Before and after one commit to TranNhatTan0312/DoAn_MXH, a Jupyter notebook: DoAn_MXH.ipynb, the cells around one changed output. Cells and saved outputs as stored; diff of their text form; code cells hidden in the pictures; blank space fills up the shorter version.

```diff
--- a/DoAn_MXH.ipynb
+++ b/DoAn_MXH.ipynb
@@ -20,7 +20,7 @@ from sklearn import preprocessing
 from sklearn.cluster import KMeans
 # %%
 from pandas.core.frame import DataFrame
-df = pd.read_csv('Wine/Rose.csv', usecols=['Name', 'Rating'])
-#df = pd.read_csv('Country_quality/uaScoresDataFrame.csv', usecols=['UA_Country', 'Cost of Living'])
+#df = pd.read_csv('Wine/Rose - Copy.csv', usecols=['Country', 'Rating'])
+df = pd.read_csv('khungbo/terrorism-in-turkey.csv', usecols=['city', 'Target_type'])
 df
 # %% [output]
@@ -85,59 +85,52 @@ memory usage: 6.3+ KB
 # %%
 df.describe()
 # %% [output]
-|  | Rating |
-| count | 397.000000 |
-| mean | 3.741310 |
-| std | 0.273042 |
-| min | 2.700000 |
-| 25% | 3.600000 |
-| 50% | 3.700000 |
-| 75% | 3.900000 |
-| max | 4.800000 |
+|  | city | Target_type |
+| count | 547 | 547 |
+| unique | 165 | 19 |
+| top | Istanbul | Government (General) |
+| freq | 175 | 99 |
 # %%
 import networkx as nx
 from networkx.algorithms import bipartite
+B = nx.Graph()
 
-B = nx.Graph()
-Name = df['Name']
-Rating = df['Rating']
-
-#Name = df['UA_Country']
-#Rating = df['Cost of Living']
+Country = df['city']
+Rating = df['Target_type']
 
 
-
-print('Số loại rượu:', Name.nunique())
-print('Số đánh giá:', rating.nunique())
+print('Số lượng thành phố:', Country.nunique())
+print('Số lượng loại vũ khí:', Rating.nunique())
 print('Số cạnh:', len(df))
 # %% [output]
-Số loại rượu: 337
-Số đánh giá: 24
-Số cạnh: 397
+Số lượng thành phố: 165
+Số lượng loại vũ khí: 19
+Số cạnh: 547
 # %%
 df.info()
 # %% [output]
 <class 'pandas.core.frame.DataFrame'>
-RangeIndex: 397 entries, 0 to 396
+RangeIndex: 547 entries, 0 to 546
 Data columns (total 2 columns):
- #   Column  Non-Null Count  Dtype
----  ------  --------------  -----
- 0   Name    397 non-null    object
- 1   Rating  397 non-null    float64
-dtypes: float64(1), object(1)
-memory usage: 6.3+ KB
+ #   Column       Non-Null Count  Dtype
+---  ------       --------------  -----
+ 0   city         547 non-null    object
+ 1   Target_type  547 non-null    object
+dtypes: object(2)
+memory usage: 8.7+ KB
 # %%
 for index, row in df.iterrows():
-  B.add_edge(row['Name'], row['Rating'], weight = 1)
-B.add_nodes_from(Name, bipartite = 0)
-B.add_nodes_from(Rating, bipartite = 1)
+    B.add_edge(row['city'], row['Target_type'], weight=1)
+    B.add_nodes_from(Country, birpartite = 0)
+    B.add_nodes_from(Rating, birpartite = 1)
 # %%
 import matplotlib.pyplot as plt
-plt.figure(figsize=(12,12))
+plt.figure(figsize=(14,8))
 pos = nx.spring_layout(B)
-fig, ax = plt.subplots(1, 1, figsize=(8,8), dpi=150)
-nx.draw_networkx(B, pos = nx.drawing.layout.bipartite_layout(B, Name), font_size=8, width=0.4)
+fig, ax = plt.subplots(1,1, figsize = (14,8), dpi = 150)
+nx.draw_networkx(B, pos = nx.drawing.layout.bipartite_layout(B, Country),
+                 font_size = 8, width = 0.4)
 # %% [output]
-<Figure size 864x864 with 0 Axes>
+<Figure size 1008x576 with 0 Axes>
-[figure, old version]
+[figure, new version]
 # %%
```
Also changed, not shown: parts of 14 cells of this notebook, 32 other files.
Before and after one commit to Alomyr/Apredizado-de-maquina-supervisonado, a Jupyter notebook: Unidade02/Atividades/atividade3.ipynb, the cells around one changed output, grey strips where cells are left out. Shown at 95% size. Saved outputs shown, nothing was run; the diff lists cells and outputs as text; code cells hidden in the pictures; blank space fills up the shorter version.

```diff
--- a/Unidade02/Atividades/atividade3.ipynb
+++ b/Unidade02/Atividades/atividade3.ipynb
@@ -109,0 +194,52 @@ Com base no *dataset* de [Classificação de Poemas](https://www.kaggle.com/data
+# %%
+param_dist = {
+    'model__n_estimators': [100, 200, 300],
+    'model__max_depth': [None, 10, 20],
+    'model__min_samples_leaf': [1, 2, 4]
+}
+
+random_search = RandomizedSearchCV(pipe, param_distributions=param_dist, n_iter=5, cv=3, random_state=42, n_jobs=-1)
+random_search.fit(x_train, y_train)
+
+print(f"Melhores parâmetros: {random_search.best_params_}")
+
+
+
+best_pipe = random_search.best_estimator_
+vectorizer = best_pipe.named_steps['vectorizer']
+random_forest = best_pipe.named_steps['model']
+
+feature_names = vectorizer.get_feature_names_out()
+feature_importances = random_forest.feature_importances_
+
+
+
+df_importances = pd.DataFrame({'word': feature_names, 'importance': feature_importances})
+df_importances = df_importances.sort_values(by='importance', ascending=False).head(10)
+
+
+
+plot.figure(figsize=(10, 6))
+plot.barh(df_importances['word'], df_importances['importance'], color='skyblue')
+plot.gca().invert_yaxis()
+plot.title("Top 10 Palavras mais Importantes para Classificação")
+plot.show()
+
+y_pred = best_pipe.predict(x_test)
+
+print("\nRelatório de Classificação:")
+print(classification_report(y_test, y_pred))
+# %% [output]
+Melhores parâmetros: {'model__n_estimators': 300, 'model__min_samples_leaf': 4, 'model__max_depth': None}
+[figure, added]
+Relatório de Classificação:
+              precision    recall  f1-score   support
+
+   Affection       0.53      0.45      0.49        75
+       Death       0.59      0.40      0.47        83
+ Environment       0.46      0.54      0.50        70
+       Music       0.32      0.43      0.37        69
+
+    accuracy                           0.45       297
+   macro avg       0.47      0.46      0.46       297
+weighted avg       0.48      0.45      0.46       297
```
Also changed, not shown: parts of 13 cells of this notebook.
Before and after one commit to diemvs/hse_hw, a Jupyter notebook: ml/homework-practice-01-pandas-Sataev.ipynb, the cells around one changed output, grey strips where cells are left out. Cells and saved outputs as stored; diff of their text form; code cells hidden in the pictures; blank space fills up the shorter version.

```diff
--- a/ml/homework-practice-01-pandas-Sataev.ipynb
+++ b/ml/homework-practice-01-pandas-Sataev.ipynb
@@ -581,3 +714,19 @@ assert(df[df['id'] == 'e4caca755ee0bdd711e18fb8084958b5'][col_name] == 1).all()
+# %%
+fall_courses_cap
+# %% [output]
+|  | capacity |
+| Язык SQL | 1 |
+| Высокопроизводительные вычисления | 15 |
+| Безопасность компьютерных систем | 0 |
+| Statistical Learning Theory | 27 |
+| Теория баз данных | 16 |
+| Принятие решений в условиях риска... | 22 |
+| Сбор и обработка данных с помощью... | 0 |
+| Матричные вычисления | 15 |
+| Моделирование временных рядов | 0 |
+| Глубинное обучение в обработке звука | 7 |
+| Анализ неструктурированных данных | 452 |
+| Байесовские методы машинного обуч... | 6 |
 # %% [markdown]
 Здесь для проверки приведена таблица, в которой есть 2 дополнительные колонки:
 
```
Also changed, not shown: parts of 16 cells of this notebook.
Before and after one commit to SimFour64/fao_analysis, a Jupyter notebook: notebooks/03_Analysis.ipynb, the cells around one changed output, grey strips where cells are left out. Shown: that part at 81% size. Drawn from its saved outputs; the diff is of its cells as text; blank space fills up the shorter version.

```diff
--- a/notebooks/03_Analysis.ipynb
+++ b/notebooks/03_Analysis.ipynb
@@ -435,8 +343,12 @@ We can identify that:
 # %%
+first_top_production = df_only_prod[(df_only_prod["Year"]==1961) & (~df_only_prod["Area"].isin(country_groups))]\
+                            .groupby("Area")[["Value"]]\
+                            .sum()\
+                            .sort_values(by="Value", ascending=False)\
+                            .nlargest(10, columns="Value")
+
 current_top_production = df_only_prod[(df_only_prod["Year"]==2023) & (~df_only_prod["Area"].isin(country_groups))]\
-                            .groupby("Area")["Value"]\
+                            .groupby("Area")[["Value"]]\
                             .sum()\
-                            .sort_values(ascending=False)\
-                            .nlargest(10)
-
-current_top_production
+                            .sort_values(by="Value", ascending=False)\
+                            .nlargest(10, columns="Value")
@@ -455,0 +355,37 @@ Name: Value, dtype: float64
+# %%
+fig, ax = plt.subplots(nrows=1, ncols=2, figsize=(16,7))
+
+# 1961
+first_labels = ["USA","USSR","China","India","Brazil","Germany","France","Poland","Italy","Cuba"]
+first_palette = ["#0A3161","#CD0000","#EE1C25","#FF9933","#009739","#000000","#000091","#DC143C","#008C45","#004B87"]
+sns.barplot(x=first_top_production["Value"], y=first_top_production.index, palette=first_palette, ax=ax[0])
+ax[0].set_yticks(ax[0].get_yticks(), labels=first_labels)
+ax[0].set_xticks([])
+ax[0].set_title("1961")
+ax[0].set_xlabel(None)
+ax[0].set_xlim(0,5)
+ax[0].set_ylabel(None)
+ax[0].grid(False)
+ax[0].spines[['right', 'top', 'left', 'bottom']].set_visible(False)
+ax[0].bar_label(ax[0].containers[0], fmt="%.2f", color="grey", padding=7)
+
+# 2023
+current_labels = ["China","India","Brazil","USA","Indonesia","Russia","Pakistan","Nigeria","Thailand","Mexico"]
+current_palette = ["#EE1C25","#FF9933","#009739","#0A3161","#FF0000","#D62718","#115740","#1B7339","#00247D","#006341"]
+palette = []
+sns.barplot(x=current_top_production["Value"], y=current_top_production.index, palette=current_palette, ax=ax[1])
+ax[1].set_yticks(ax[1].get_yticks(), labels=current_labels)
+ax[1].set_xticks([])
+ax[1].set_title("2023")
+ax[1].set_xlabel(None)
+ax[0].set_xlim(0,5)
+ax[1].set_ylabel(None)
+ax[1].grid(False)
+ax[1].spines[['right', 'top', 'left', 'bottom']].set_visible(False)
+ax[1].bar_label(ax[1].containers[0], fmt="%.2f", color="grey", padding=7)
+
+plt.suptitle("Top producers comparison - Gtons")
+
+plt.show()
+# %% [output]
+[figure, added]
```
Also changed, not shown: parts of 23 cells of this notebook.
────────────────────────────────────────
> **Exercise**
Pull out every line of the records above that contains the word "False".

> **Expected answer**
+df_importances = df_importances.sort_values(by='importance', ascending=False).head(10)
+                            .sort_values(by="Value", ascending=False)\
-                            .sort_values(ascending=False)\
+                            .sort_values(by="Value", ascending=False)\
+ax[0].grid(False)
+ax[0].spines[['right', 'top', 'left', 'bottom']].set_visible(False)
+ax[1].grid(False)
+ax[1].spines[['right', 'top', 'left', 'bottom']].set_visible(False)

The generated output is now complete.